Across these entries, work out how many lines carry the string "https", and give only that number.
Input data section start
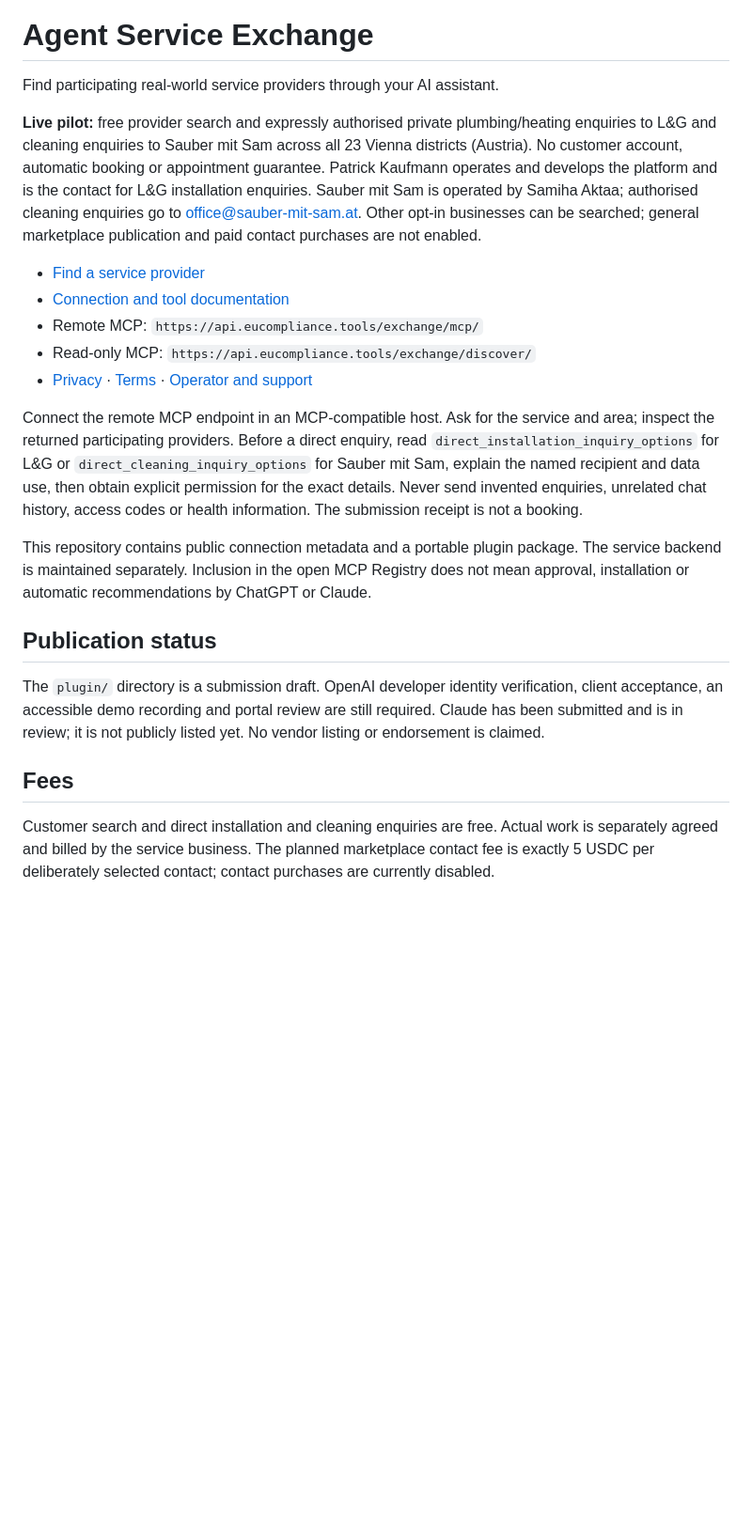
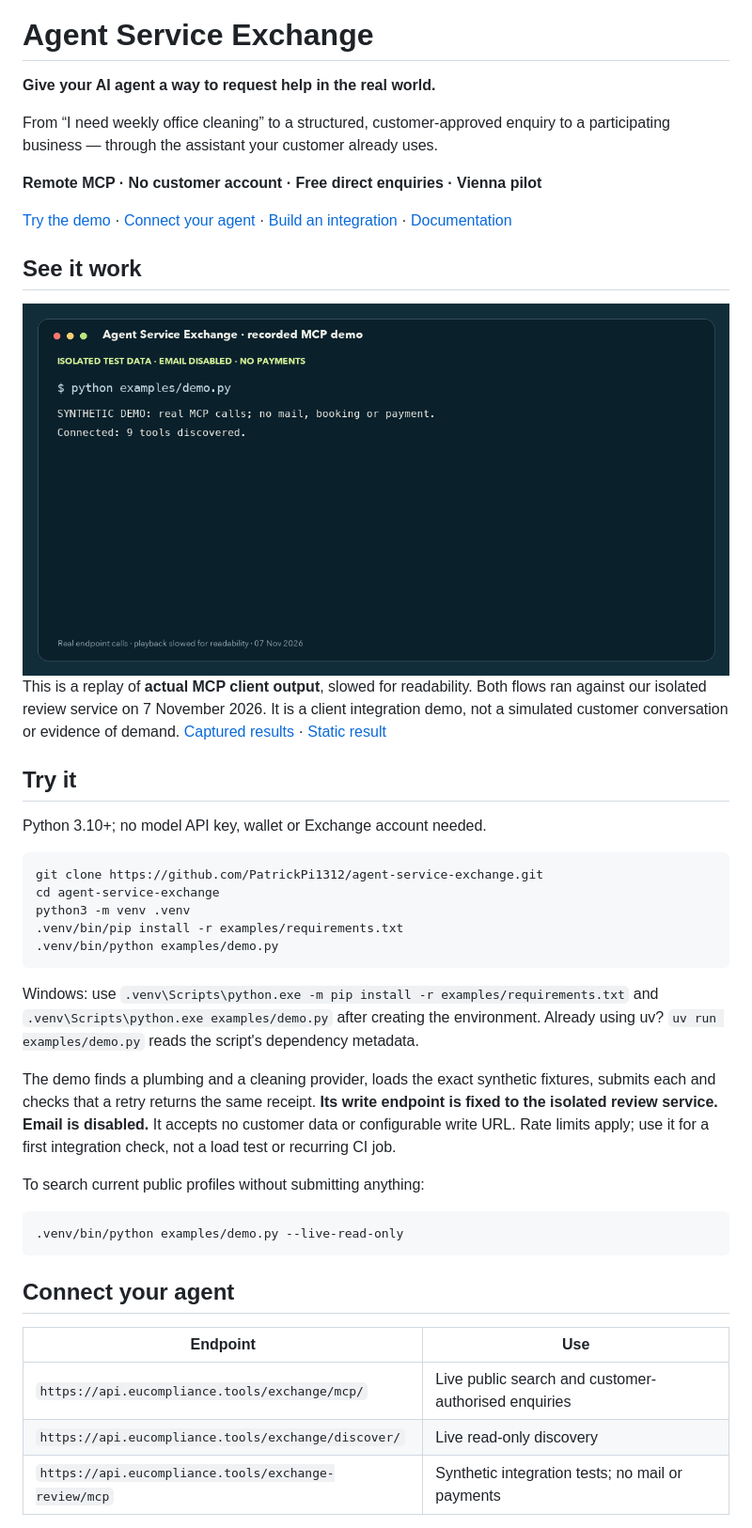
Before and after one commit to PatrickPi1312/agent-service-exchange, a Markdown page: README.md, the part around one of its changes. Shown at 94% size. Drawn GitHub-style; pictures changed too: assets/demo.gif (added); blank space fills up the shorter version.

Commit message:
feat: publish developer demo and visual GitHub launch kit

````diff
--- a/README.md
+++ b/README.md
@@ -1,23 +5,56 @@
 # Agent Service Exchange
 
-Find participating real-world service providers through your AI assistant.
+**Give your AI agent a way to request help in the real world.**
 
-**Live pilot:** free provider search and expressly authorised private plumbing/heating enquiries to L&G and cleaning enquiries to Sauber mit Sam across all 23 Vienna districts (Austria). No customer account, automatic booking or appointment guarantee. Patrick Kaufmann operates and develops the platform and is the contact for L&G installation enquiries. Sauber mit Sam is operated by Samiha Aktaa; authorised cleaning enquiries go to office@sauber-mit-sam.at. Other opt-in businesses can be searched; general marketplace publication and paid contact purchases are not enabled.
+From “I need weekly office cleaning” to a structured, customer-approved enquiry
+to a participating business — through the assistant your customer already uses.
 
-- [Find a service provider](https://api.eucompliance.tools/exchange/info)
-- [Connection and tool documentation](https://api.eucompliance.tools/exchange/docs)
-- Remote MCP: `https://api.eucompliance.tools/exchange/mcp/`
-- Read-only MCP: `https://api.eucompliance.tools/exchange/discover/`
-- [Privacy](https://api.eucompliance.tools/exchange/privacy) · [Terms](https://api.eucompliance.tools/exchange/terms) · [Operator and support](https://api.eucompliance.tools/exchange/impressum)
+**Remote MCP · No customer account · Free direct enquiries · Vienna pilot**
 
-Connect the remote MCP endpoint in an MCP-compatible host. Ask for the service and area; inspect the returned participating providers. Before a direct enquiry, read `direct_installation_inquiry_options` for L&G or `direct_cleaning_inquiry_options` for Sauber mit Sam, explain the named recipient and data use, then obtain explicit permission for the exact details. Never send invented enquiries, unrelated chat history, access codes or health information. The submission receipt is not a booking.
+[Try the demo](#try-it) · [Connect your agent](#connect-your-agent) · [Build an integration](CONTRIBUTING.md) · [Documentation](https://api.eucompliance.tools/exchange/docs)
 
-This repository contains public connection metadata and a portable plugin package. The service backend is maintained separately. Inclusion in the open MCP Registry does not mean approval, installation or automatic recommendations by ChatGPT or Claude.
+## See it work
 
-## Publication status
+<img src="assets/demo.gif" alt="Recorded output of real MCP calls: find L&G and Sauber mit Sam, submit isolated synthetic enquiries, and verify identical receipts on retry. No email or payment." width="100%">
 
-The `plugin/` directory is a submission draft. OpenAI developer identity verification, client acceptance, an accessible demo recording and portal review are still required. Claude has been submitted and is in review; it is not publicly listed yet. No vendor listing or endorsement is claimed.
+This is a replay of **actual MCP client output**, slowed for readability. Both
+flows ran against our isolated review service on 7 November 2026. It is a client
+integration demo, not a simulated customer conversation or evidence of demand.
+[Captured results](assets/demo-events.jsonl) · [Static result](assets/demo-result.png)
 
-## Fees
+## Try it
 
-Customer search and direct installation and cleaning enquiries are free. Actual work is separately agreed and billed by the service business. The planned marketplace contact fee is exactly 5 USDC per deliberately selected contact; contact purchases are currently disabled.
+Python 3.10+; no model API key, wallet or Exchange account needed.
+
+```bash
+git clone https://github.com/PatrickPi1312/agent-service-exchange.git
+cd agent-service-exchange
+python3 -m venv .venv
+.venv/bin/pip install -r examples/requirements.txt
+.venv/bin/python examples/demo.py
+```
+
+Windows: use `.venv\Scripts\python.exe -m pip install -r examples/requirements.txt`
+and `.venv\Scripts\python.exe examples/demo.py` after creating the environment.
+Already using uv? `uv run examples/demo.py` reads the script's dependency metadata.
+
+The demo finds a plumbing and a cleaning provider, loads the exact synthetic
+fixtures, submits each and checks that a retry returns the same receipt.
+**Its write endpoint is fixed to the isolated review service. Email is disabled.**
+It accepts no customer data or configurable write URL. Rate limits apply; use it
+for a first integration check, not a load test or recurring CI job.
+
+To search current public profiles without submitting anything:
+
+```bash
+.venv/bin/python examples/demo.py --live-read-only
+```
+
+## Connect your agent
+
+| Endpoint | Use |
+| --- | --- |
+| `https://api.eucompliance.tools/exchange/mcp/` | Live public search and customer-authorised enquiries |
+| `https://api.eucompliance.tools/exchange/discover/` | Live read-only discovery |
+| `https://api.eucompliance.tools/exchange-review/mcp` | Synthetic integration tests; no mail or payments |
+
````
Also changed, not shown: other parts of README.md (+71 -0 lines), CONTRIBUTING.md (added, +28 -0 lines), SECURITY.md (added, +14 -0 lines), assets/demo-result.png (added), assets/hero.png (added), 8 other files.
Input data section end
**Answer section**
10